Ageing workforce
Organisation Size: 
Target Groups: 
Initiative Types: 
Flexible working practices


Organisational background


Barco NV specialises in the development and sale of electronics. The organisation comprises five business units: BarcoView, Barco Media and Entertainment, Barco Presentation and Simulation, Barco Control Rooms and BarcoVision.

At Barco’s headquarters in Kortrijk, BarcoView Belgium employs around 600 people, 35% of whom are women. Some 400 of BarcoView’s employees are white-collar workers, while the remaining 200 are blue-collar workers.

The age profile of employees at Barco varies between young and old, although only one quarter of personnel is aged between 35 and 45 years. Older workers consist mainly of blue-collar workers and there have not been many vacancies for blue-collar workers for a considerable time, which is why the middle age group is not well represented. Furthermore, some blue-collar workers are leaving the company because of a restructuring process that began in 2004 and which will continue until 2007. This process involved the restructuring of a number of Barco divisions in Belgium and resulted in the transfer of some blue-collar workers to other subsidiaries. In addition, blue-collar workers aged 50 years and over were allowed to opt for an early retirement scheme available in Belgium and known as ‘Canada Dry’, which most of them opted for (under a Canada Dry arrangement, a dismissed employee who does not qualify for an early retirement scheme receives additional ‘bridging’ allowances).

A minority of white-collar workers is aged 45 years and over, but this group of workers is also ageing. The organisation has reacted to the ageing of the workforce by introducing various measures, such as training, job mutation, outplacement, and early retirement arrangements.

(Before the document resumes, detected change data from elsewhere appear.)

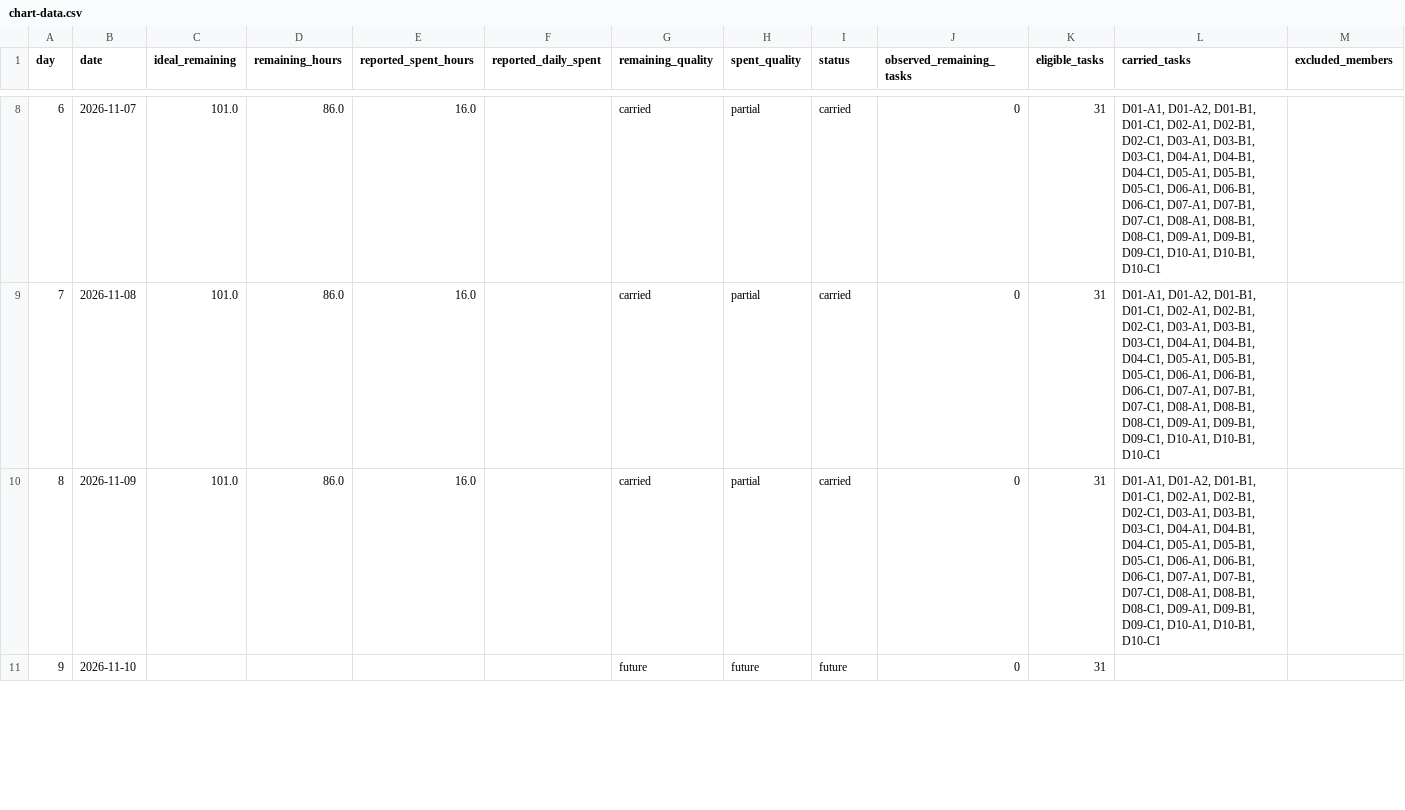
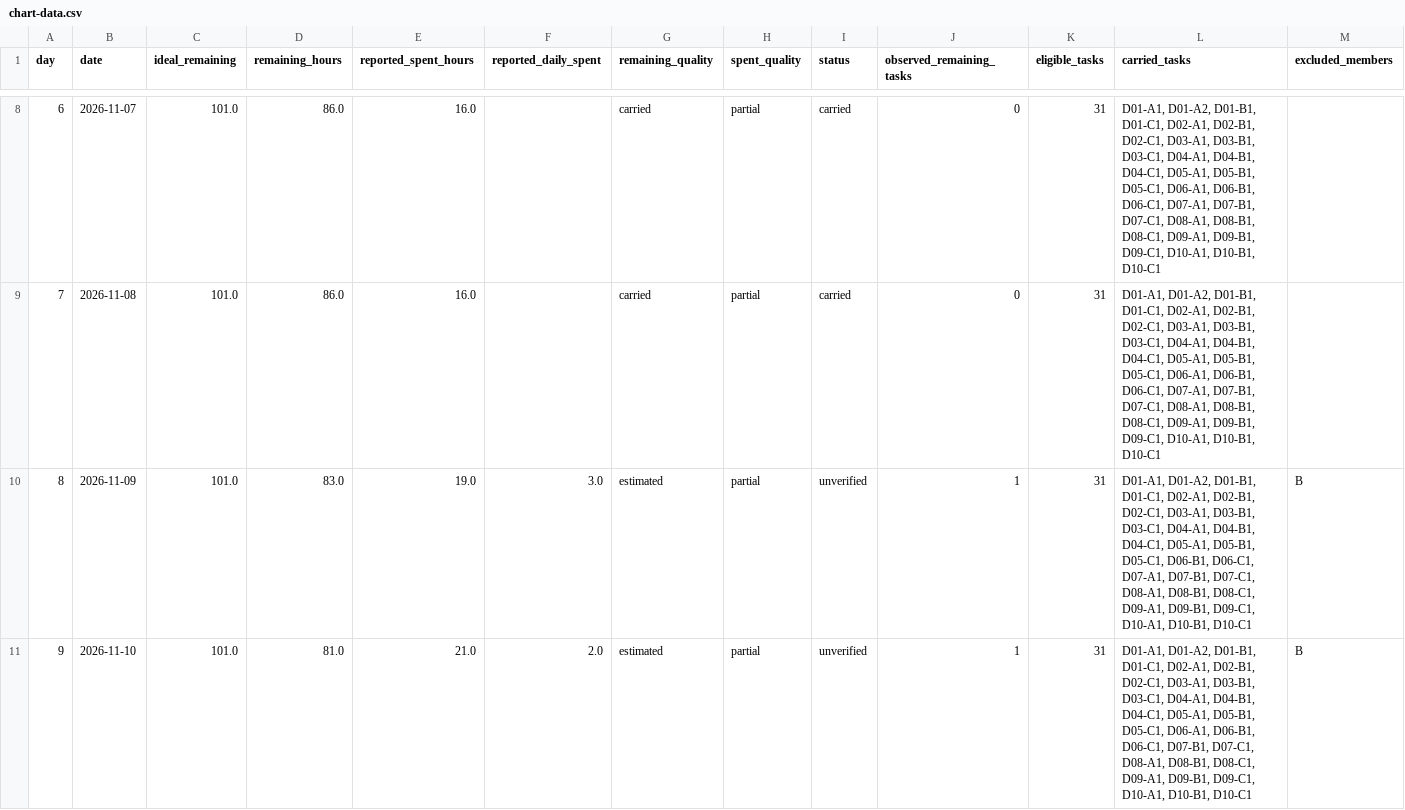
Before and after one commit to SCJ980128/burndown-board, a CSV file: fallrainme/chart-data.csv, drawn as a sheet; only a part is shown, gaps mark what is left out; the diff covers the shown part only.

```diff
--- a/fallrainme/chart-data.csv
+++ b/fallrainme/chart-data.csv
@@ -9,3 +9,3 @@
 7,2026-11-08,101.0,86.0,16.0,,carried,partial,carried,0,31,"D01-A1, D01-A2, D01-B1, D01-C1, D02-A1, D02-B1, D02-C1, D03-A1, D03-B1, D03-C1, D04-A1, D04-B1, D04-C1, D05-A1, D05-B1, D05-C1, D06-A1, D06-B1, D06-C1, D07-A1, D07-B1, D07-C1, D08-A1, D08-B1, D08-C1, D09-A1, D09-B1, D09-C1, D10-A1, D10-B1, D10-C1",
-8,2026-11-09,101.0,86.0,16.0,,carried,partial,carried,0,31,"D01-A1, D01-A2, D01-B1, D01-C1, D02-A1, D02-B1, D02-C1, D03-A1, D03-B1, D03-C1, D04-A1, D04-B1, D04-C1, D05-A1, D05-B1, D05-C1, D06-A1, D06-B1, D06-C1, D07-A1, D07-B1, D07-C1, D08-A1, D08-B1, D08-C1, D09-A1, D09-B1, D09-C1, D10-A1, D10-B1, D10-C1",
-9,2026-11-10,,,,,future,future,future,0,31,,
+8,2026-11-09,101.0,83.0,19.0,3.0,estimated,partial,unverified,1,31,"D01-A1, D01-A2, D01-B1, D01-C1, D02-A1, D02-B1, D02-C1, D03-A1, D03-B1, D03-C1, D04-A1, D04-B1, D04-C1, D05-A1, D05-B1, D05-C1, D06-B1, D06-C1, D07-A1, D07-B1, D07-C1, D08-A1, D08-B1, D08-C1, D09-A1, D09-B1, D09-C1, D10-A1, D10-B1, D10-C1",B
+9,2026-11-10,101.0,81.0,21.0,2.0,estimated,partial,unverified,1,31,"D01-A1, D01-A2, D01-B1, D01-C1, D02-A1, D02-B1, D02-C1, D03-A1, D03-B1, D03-C1, D04-A1, D04-B1, D04-C1, D05-A1, D05-B1, D05-C1, D06-A1, D06-B1, D06-C1, D07-B1, D07-C1, D08-A1, D08-B1, D08-C1, D09-A1, D09-B1, D09-C1, D10-A1, D10-B1, D10-C1",B
```
Also changed, not shown: 51 edited cells elsewhere in this file, here/issues.csv, kitbot/chart-data.csv, 55 other files.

White-collar and blue-collar workers are represented in the works council. The union delegation is informed about and involved in different organisational matters. Problems and solutions concerning health and safety issues are discussed in the CPWB (committee on prevention and safety at the workplace).

The original initiative

At Barco, staff are expected to keep up with technological changes and innovations. The competencies of all employees must be maintained to the required standards, and particular attention is given to ageing employees.

If older staff members start to fall behind or if their performance appraisal indicates that there are problems, several options are available to them, such as limited job mutation, sometimes involving demotion, or forming a ‘tandem’ with a younger colleague.

Due to the ageing of its workforce, particularly of white-collar workers, and increasing stress and work pressures, Barco developed a preventive approach by investing in educational and training programmes aimed at enabling older employees to keep up with their jobs. This followed the realisation that it was necessary to invest in the broad competencies of staff members and that employees must be encouraged to ‘co-evolve’ with the changes in their job.

More recently, there have been individual cases where employees were not able to keep up with their job demands, despite the intensive training programme. Barco introduced a policy to cope with such situations by encouraging a culture of greater openness around this topic and seeking alternatives. Sometimes this alternative has been found internally, e.g. flexible working hours, part-time work, job mutation or demotion; sometimes external solutions, for example outplacement, are decided upon. The trade unions are informed about such cases and the solutions on an ongoing basis. Because of the company’s openness and constructive approach, Barco expects that people will come forward with problems they may be encountering before it is too late to find a positive solution.

Good practice today

Barco employees are encouraged to take part in different training programmes, where they are exposed to considerable technical knowledge and skills that are not directly connected to their job at that time. Broad training initiatives such as these have helped prevent early burnout of employees, as well as preparing them for future changes in their job. Another positive effect is that training stimulates employees to search for solutions outside the confines of their present job and their common daily knowledge and skills.

Training, which is given after working hours, is undertaken on a voluntary basis. Employees can subscribe online for a training package of their choice, thus allowing management to follow employees’ training efforts. Both temporary and permanent staff can take part in training programmes. The lessons are highly practical, concise and goal-oriented and the ‘students’ are encouraged to actively participate. In addition, employees have a say in the selection of the training module topics.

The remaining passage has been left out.